Today, I learned something new and astonishing. I learned that Martin Luther King, Jr. ad-libbed his “I Have a Dream” speech. That specific phrase, in fact, was not in the textual material to be delivered on the Washington D.C. mall that day in August 1963.
Dr. King read the first nine paragraphs of the speech as they were written. Then, gospel singer Mahalia Jackson – whose performance had preceded Dr. King’s speech – shouted to him, “Tell them about the dream, Martin!”

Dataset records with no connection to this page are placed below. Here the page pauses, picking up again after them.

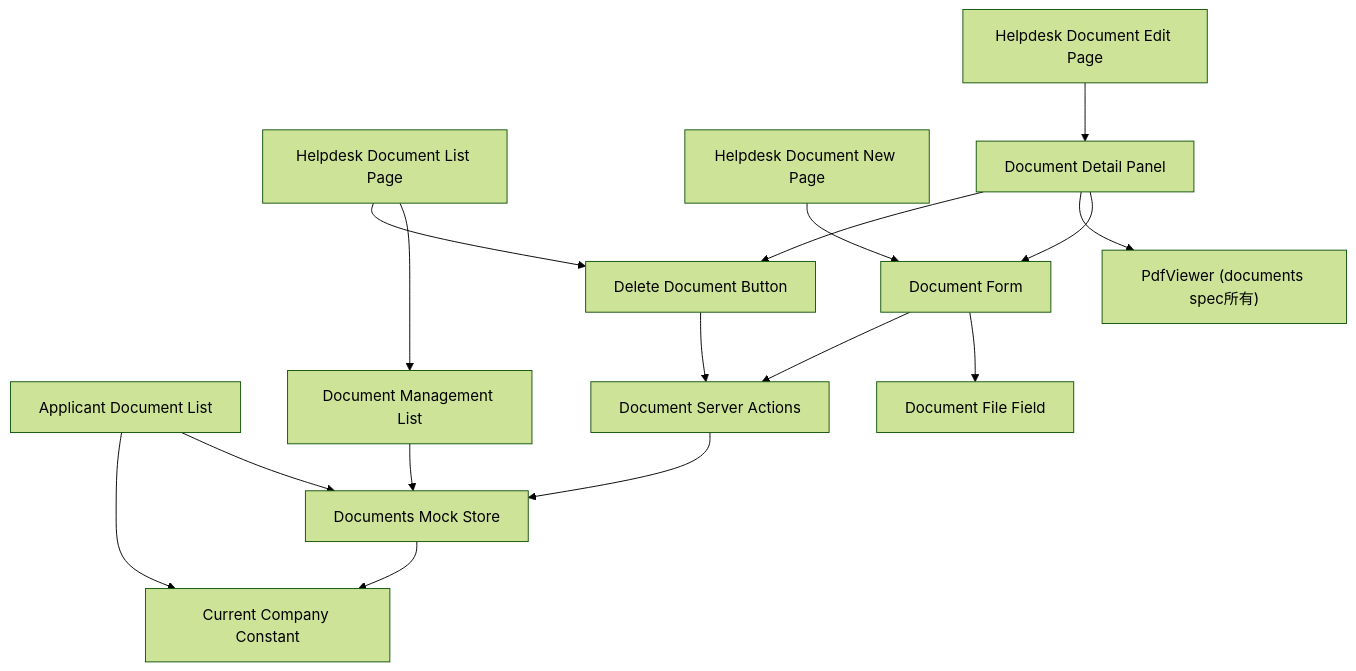
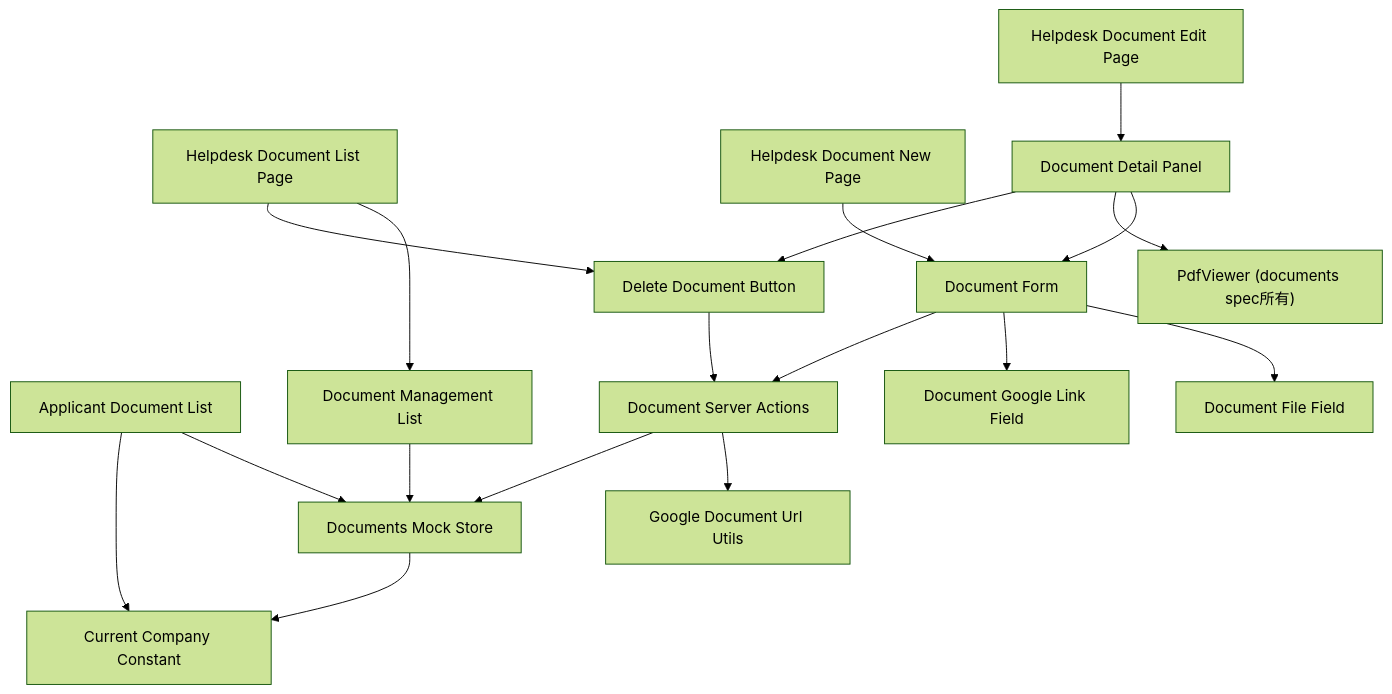
One commit to yuitosuenaga/daiso-portal-mock changed the first of 2 diagrams in .kiro/specs/documents-management/design.md. Above: the diagram before and after it, drawn with Mermaid (forest theme). The commit also changed other lines of this file and 49 other files, not shown here.

First line of the commit message:
Add Google Docs/Sheets/Slides share link registration for documents

````diff
--- a/.kiro/specs/documents-management/design.md
+++ b/.kiro/specs/documents-management/design.md
@@ -64,28 +74,30 @@
 ```mermaid
 graph TB
     HelpdeskDocumentListPage[Helpdesk Document List Page]
     HelpdeskDocumentNewPage[Helpdesk Document New Page]
     HelpdeskDocumentEditPage[Helpdesk Document Edit Page]
     ApplicantDocumentList[Applicant Document List]
 
     HelpdeskDocumentListPage --> DocumentManagementList[Document Management List]
     HelpdeskDocumentListPage --> DeleteDocumentButton[Delete Document Button]
     HelpdeskDocumentNewPage --> DocumentForm[Document Form]
     HelpdeskDocumentEditPage --> DocumentDetailPanel[Document Detail Panel]
 
     DocumentDetailPanel --> DocumentForm
     DocumentDetailPanel --> PdfViewer["PdfViewer (documents spec所有)"]
     DocumentDetailPanel --> DeleteDocumentButton
 
     DocumentForm --> DocumentFileField[Document File Field]
+    DocumentForm --> DocumentGoogleLinkField[Document Google Link Field]
     DocumentForm --> DocumentActions[Document Server Actions]
     DeleteDocumentButton --> DocumentActions
 
+    DocumentActions --> GoogleDocumentUrlUtils[Google Document Url Utils]
     DocumentActions --> DocumentsStore[Documents Mock Store]
 
     DocumentManagementList --> DocumentsStore
     ApplicantDocumentList --> DocumentsStore
 
     DocumentsStore --> CurrentCompany[Current Company Constant]
     ApplicantDocumentList --> CurrentCompany
 ```
````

Clarence B. Jones, one of Dr. King’s legal advisers and speechwriters, stood not far from him on the stage that day. According to Jones, Dr. King paused, acknowledged Jackson and then launched into the magnificent and extemporaneous oration that has come to be most closely associated with Dr. King’s enduring legacy.
Jones recently published a book entitled, Behind the Dream: The Making of the Speech that Transformed a Nation. He discussed his experiences as one of Dr. King’s inner circle, as well as his take on issues of our times, in a broadcast aired on NPR’s program, Fresh Air, today.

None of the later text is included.